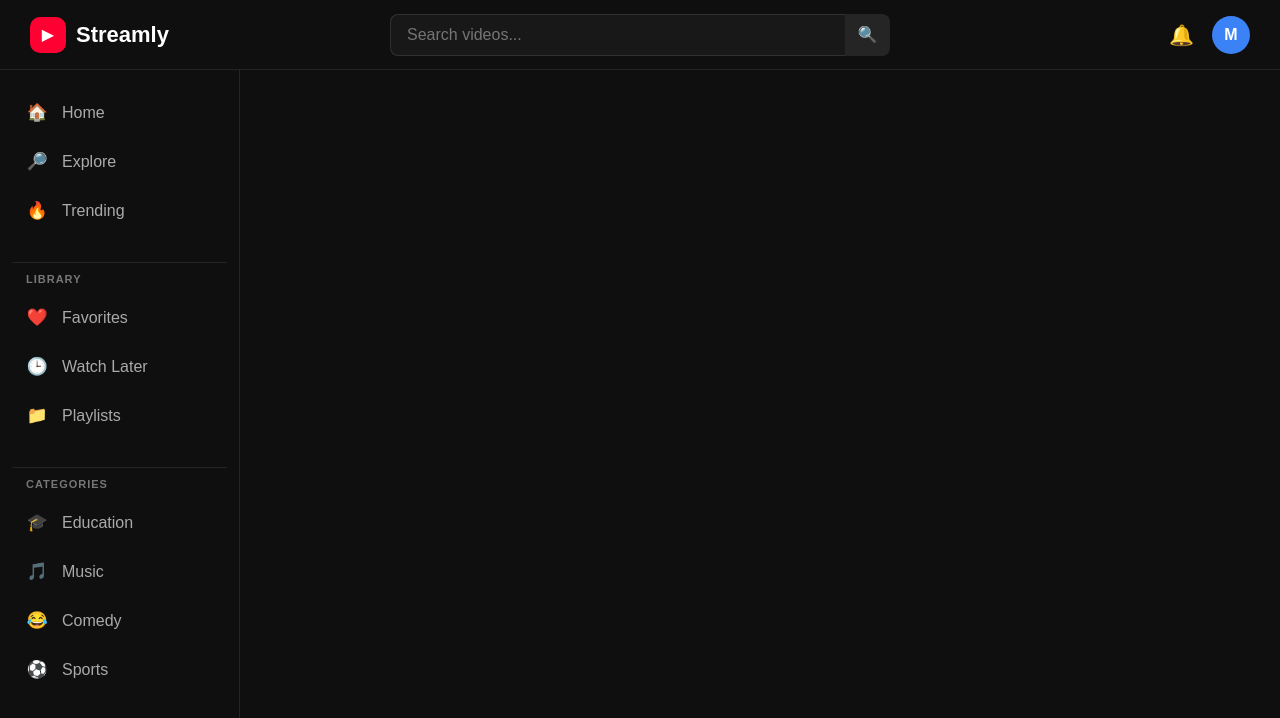
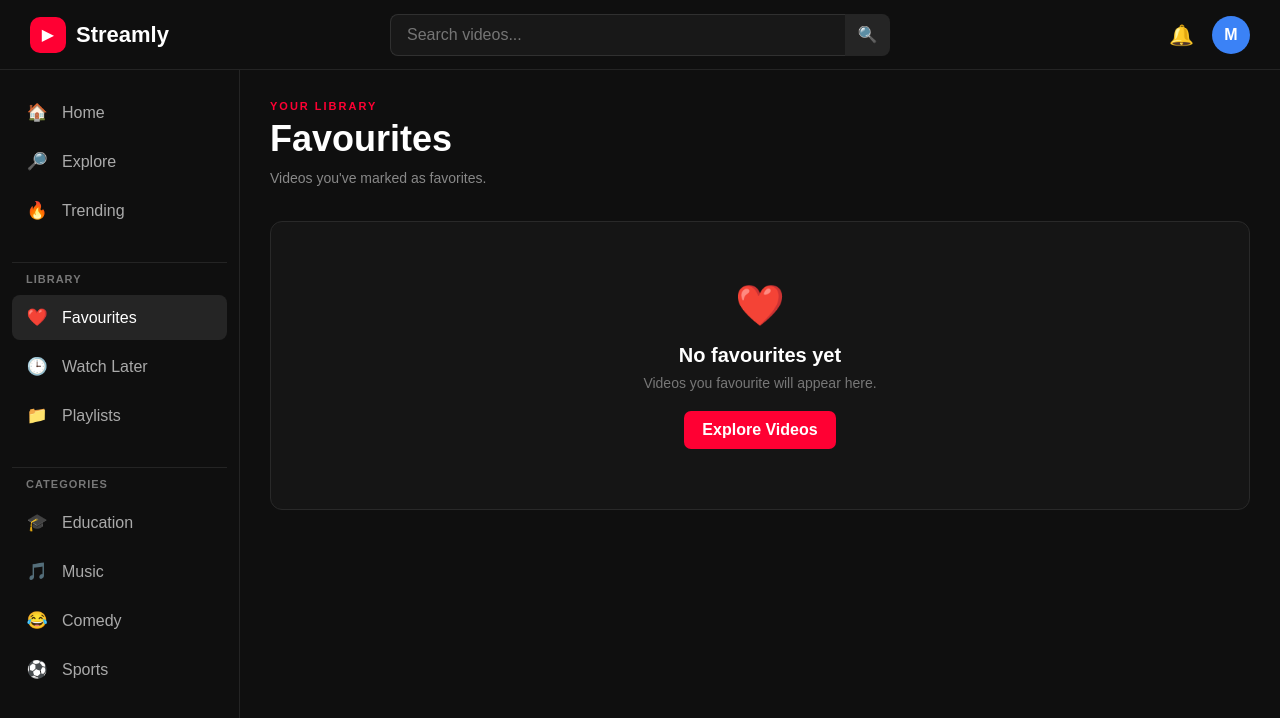
Before and after one commit to manumohan5665-prog/video-streaming-app, a React (Vite) app: page /favourites in a window 1280 px wide. Shown: the top 718 px of the page. Built offline with nearby package versions, Linux system fonts and the light colour scheme.

Commit message:
added favourites and watch later section

```diff
--- a/src/components/Sidebar.jsx
+++ b/src/components/Sidebar.jsx
@@ -1,6 +1,12 @@
 import { NavLink } from "react-router-dom";
+import { useVideos } from "../context/VideoContext";
 
 function Sidebar({ isOpen, onClose }) {
+    const {
+        favourites,
+        watchLater
+    } = useVideos();
+
     return (
         <>
             {isOpen && (
@@ -53,12 +59,18 @@ function Sidebar({ isOpen, onClose }) {
                     </h3>
 
                     <NavLink
-                        to="/favorites"
+                        to="/favourites"
                         className="sidebar-link"
                         onClick={onClose}
                     >
                         <span>❤️</span>
-                        <span>Favorites</span>
+                        <span>Favourites</span>
+
+                        {favourites.length > 0 && (
+                            <span className="sidebar-count">
+                                {favourites.length}
+                            </span>
+                        )}
                     </NavLink>
 
                     <NavLink
@@ -68,6 +80,12 @@ function Sidebar({ isOpen, onClose }) {
                     >
                         <span>🕒</span>
                         <span>Watch Later</span>
+
+                        {watchLater.length > 0 && (
+                            <span className="sidebar-count">
+                                {watchLater.length}
+                            </span>
+                        )}
                     </NavLink>
 
                     <NavLink
--- a/src/context/VideoContext.jsx
+++ b/src/context/VideoContext.jsx
@@ -1,108 +1,71 @@
-import {
-    createContext,
-    useContext,
-} from "react";
-
-import useLocalStorage
-    from "../hooks/useLocalStorage";
+import { createContext, useContext } from "react";
+import useLocalStorage from "../hooks/useLocalStorage";
 
 const VideoContext = createContext();
 
-
 export function VideoProvider({ children }) {
-
-    const [
-        favorites,
-        setFavorites
-    ] = useLocalStorage(
-        "streamly-favorites",
+    const [favourites, setFavourites] = useLocalStorage(
+        "streamly-favourites",
         []
     );
 
-
-    const [
-        watchLater,
-        setWatchLater
-    ] = useLocalStorage(
+    const [watchLater, setWatchLater] = useLocalStorage(
         "streamly-watch-later",
         []
     );
 
+    // -------------------------
+    // FAVOURITES
+    // -------------------------
 
-    const toggleFavorite = (videoId) => {
+    const toggleFavourite = (videoId) => {
+        const id = Number(videoId);
 
-        if (favorites.includes(videoId)) {
-
-            setFavorites(
-                favorites.filter(
-                    (id) => id !== videoId
-                )
-            );
-
+        if (favourites.includes(id)) {
+            setFavourites(favourites.filter((item) => item !== id));
         } else {
-
-            setFavorites([
-                ...favorites,
-                videoId
-            ]);
-
+            setFavourites([...favourites, id]);
         }
-
     };
 
+    const isFavourite = (videoId) => {
+        return favourites.includes(Number(videoId));
+    };
+
+    // -------------------------
+    // WATCH LATER
+    // -------------------------
 
     const toggleWatchLater = (videoId) => {
+        const id = Number(videoId);
 
-        if (watchLater.includes(videoId)) {
-
-            setWatchLater(
-                watchLater.filter(
-                    (id) => id !== videoId
-                )
-            );
-
+        if (watchLater.includes(id)) {
+            setWatchLater(watchLater.filter((item) => item !== id));
         } else {
-
-            setWatchLater([
-                ...watchLater,
-                videoId
-            ]);
-
+            setWatchLater([...watchLater, id]);
         }
-
     };
 
-
-    const isFavorite = (videoId) =>
-        favorites.includes(videoId);
-
-
-    const isWatchLater = (videoId) =>
-        watchLater.includes(videoId);
-
+    const isWatchLater = (videoId) => {
+        return watchLater.includes(Number(videoId));
+    };
 
     return (
         <VideoContext.Provider
             value={{
-                favorites,
+                favourites,
                 watchLater,
-
-                toggleFavorite,
+                toggleFavourite,
                 toggleWatchLater,
-
-                isFavorite,
+                isFavourite,
                 isWatchLater,
             }}
         >
             {children}
         </VideoContext.Provider>
     );
-
 }
 
-
 export function useVideos() {
-
     return useContext(VideoContext);
-
 }
--- a/src/index.css
+++ b/src/index.css
@@ -938,6 +938,54 @@ img {
 }
 
 /* =========================
+   COLLECTION PAGES
+========================= */
+
+.collection-header {
+    margin-bottom: 35px;
+}
+
+.collection-header h1 {
+    margin-top: 6px;
+
+    font-size: 36px;
+}
+
+.collection-header p:last-child {
+    margin-top: 10px;
+
+    color: #888;
+
+    font-size: 14px;
+}
+
+.sidebar-link {
+    position: relative;
+}
+
+.sidebar-count {
+    margin-left: auto;
+
+    min-width: 22px;
+    height: 22px;
+
+    display: flex;
+    align-items: center;
+    justify-content: center;
+
+    padding: 0 6px;
+
+    border-radius: 10px;
+
+    background: #ff0033;
+
+    color: white;
+
+    font-size: 11px;
+    font-weight: 600;
+}
+
+/* =========================
    MOBILE RESPONSIVE
 ========================= */
 
--- a/src/pages/Favourites.jsx
+++ b/src/pages/Favourites.jsx
@@ -1,9 +1,77 @@
+import { Link } from "react-router-dom";
+
+import videos from "../data/videos";
+import VideoCard from "../components/VideoCard";
+import { useVideos } from "../context/VideoContext";
+
 function Favourites() {
+  const { favourites } = useVideos();
+
+  const favouriteVideos = videos.filter((video) =>
+  favourites.includes(Number(video.id))
+);
+
   return (
-    <div>
-      <h1>Favourites</h1>
-      <p>Your favorite videos will appear here.</p>
-    </div>
+    <main className="page-content">
+
+      <div className="collection-header">
+
+        <p className="section-label">
+          YOUR LIBRARY
+        </p>
+
+        <h1>
+          Favourites
+        </h1>
+
+        <p>
+          Videos you've marked as favorites.
+        </p>
+
+      </div>
+
+
+      {favouriteVideos.length > 0 ? (
+
+        <div className="video-grid">
+
+          {favouriteVideos.map((video) => (
+            <VideoCard
+              key={video.id}
+              video={video}
+            />
+          ))}
+
+        </div>
+
+      ) : (
+
+        <div className="empty-state">
+
+          <div className="empty-icon">
+            ❤️
+          </div>
+
+          <h3>
+            No favourites yet
+          </h3>
+
+          <p>
+            Videos you favourite will appear here.
+          </p>
+
+          <Link
+            to="/explore"
+            className="back-button"
+          >
+            Explore Videos
+          </Link>
+
+        </div>
+
+      )}
+
+    </main>
   );
 }
 
--- a/src/pages/Video.jsx
+++ b/src/pages/Video.jsx
@@ -6,8 +6,8 @@ import { useVideos } from "../context/VideoContext";
 
 function Video() {
     const {
-        isFavorite,
-        toggleFavorite,
+        isFavourite,
+        toggleFavourite,
         isWatchLater,
         toggleWatchLater,
     } = useVideos();
@@ -104,17 +104,17 @@ function Video() {
 
                         <button
                             className={
-                                isFavorite(video.id)
+                                isFavourite(video.id)
                                     ? "video-action-button active"
                                     : "video-action-button"
                             }
                             onClick={() =>
-                                toggleFavorite(video.id)
+                                toggleFavourite(video.id)
                             }
                         >
-                            {isFavorite(video.id)
-                                ? "❤️ Favorited"
-                                : "♡ Favorite"}
+                            {isFavourite(video.id)
+                                ? "❤️ Favourited"
+                                : "♡ Favourite"}
                         </button>
 
                         <button
--- a/src/pages/WatchLater.jsx
+++ b/src/pages/WatchLater.jsx
@@ -1,9 +1,77 @@
+import { Link } from "react-router-dom";
+
+import videos from "../data/videos";
+import VideoCard from "../components/VideoCard";
+import { useVideos } from "../context/VideoContext";
+
 function WatchLater() {
+    const { watchLater } = useVideos();
+
+    const savedVideos = videos.filter((video) =>
+        watchLater.includes(video.id)
+    );
+
     return (
-        <div>
-            <h1>Watch Later</h1>
-            <p>Your saved videos will appear here.</p>
-        </div>
+        <main className="page-content">
+
+            <div className="collection-header">
+
+                <p className="section-label">
+                    YOUR LIBRARY
+                </p>
+
+                <h1>
+                    Watch Later
+                </h1>
+
+                <p>
+                    Videos you've saved to watch later.
+                </p>
+
+            </div>
+
+
+            {savedVideos.length > 0 ? (
+
+                <div className="video-grid">
+
+                    {savedVideos.map((video) => (
+                        <VideoCard
+                            key={video.id}
+                            video={video}
+                        />
+                    ))}
+
+                </div>
+
+            ) : (
+
+                <div className="empty-state">
+
+                    <div className="empty-icon">
+                        🕒
+                    </div>
+
+                    <h3>
+                        Your watch later list is empty
+                    </h3>
+
+                    <p>
+                        Save videos and come back to them later.
+                    </p>
+
+                    <Link
+                        to="/explore"
+                        className="back-button"
+                    >
+                        Find Videos
+                    </Link>
+
+                </div>
+
+            )}
+
+        </main>
     );
 }
 
```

**Work to complete:**
Your response should contain each line of the listing in which the word "return" occurs.

**Answer to the exercise:**
     return (
+        return favourites.includes(Number(videoId));
+        return watchLater.includes(Number(videoId));
     return (
     return useContext(VideoContext);
   return (
     return (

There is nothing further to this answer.